### REQUIREMENT
If a line of the data below holds the string "Biochimie", copy it.

───── DATA FOR ANALYSIS ─────

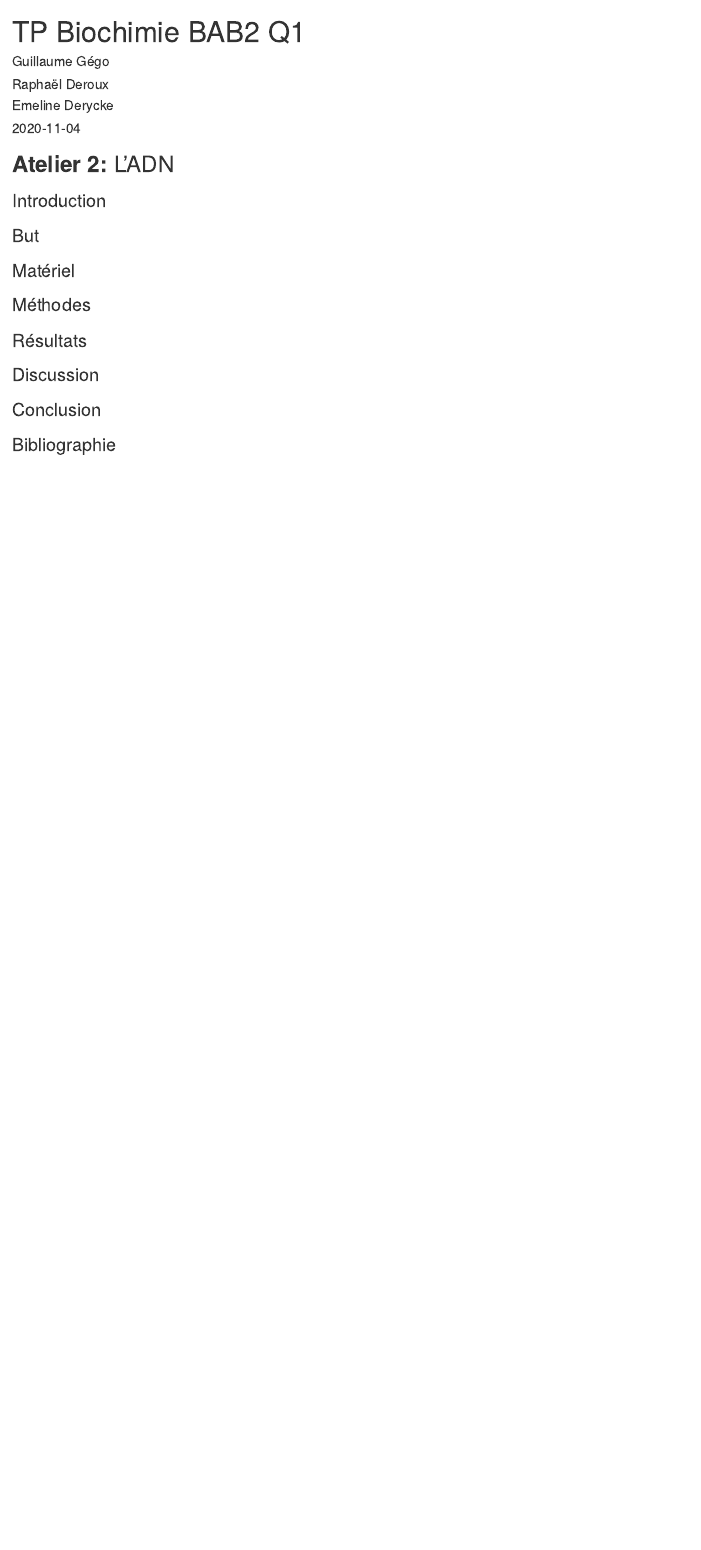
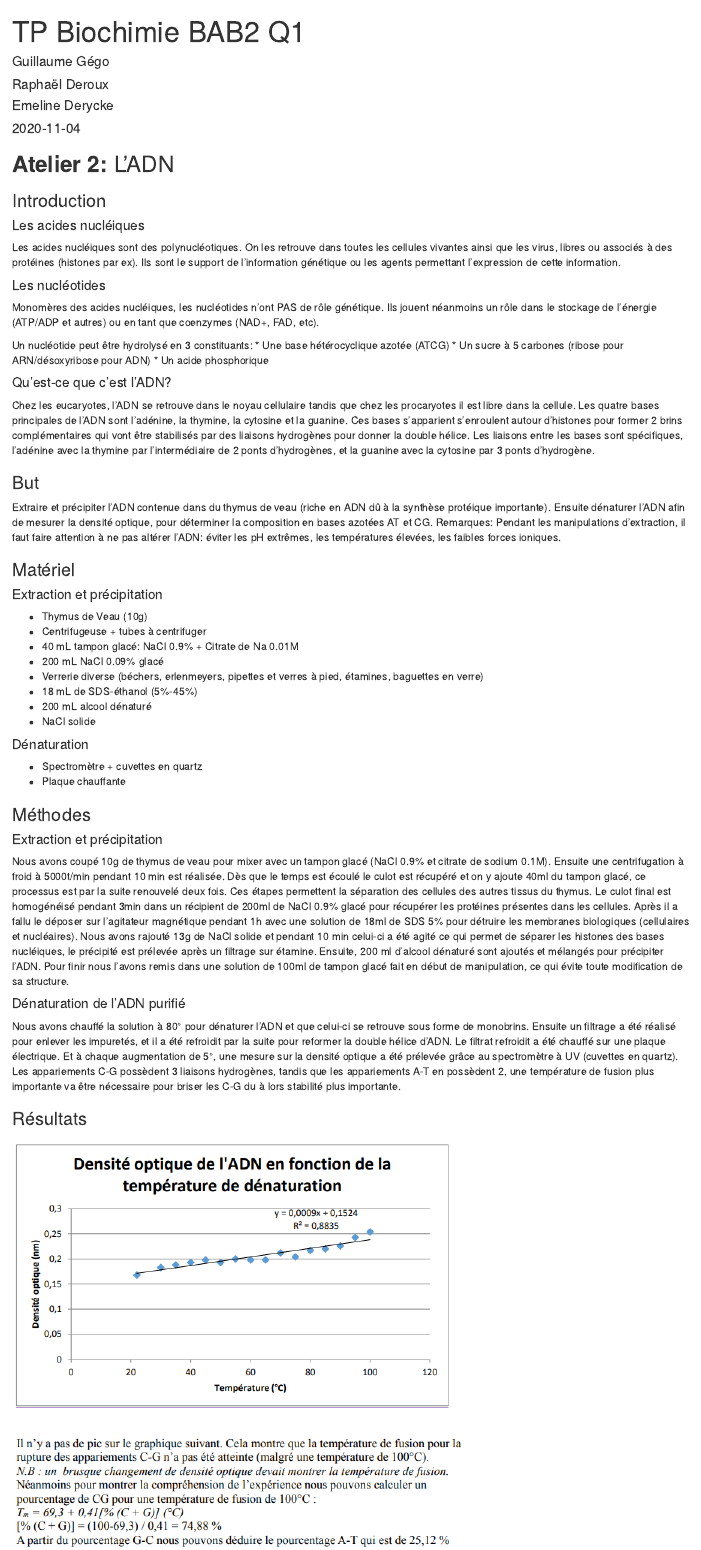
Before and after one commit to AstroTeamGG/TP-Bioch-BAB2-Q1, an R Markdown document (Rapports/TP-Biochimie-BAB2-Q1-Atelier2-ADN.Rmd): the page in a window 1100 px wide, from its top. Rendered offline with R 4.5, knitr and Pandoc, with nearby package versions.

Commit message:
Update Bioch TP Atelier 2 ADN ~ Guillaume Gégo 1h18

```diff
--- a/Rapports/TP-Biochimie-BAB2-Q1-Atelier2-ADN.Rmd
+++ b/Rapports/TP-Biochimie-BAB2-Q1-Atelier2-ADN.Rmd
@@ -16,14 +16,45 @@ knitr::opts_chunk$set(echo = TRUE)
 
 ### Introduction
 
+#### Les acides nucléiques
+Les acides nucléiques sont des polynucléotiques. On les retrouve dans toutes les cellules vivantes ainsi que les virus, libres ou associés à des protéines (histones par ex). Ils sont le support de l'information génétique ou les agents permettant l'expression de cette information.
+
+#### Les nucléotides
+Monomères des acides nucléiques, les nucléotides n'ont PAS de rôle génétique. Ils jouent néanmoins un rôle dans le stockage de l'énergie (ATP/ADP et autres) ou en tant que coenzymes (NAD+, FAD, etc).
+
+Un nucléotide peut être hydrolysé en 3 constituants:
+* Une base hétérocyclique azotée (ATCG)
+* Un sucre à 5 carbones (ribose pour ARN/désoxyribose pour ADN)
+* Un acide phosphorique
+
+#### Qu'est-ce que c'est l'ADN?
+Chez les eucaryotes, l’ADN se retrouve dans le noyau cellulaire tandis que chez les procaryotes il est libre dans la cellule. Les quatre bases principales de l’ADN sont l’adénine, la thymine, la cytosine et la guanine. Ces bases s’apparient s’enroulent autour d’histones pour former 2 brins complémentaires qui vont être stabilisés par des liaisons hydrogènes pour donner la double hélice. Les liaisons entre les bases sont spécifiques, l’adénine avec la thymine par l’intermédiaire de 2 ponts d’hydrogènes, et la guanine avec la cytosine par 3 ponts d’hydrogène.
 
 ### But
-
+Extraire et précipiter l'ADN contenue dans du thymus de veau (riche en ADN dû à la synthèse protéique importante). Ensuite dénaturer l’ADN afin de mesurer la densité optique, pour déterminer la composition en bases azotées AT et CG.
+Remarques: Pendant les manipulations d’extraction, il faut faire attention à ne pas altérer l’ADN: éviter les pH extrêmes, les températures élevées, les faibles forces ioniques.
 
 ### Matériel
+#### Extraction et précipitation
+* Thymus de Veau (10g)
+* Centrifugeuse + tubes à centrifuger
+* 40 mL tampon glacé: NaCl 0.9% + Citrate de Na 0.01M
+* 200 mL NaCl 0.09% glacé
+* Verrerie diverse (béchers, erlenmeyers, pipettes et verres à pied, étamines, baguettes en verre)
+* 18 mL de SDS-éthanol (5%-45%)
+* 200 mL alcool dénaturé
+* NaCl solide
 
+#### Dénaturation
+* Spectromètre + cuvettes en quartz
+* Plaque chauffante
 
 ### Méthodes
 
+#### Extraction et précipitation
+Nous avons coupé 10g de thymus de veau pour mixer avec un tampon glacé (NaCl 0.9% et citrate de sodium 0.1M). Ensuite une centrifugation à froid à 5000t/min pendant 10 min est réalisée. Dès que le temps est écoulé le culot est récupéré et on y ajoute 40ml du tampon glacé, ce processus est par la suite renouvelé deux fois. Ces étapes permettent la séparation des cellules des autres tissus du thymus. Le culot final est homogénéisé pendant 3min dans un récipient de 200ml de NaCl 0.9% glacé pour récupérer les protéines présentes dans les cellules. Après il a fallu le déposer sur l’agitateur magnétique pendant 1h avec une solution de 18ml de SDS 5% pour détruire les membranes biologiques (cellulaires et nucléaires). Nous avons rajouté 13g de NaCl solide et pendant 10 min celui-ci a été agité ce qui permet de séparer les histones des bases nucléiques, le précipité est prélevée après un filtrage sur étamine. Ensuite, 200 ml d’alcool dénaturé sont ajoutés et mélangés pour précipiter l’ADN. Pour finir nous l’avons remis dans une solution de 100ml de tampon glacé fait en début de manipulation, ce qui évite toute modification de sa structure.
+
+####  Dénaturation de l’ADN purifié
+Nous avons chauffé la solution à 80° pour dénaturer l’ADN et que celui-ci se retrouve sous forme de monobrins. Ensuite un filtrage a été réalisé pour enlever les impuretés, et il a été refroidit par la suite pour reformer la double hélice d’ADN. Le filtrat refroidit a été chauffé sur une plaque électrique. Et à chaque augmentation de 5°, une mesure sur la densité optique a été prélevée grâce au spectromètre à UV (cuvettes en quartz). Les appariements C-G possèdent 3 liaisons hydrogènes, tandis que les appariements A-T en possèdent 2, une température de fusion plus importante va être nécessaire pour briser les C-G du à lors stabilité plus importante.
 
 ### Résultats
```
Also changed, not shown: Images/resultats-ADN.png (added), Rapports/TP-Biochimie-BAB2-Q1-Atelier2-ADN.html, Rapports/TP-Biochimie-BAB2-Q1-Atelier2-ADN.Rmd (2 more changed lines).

─────

### TASK RESPONSE
Before and after one commit to AstroTeamGG/TP-Bioch-BAB2-Q1, an R Markdown document (Rapports/TP-Biochimie-BAB2-Q1-Atelier2-ADN.Rmd): the page in a window 1100 px wide, from its top. Rendered offline with R 4.5, knitr and Pandoc, with nearby package versions.
--- a/Rapports/TP-Biochimie-BAB2-Q1-Atelier2-ADN.Rmd
+++ b/Rapports/TP-Biochimie-BAB2-Q1-Atelier2-ADN.Rmd
Also changed, not shown: Images/resultats-ADN.png (added), Rapports/TP-Biochimie-BAB2-Q1-Atelier2-ADN.html, Rapports/TP-Biochimie-BAB2-Q1-Atelier2-ADN.Rmd (2 more changed lines).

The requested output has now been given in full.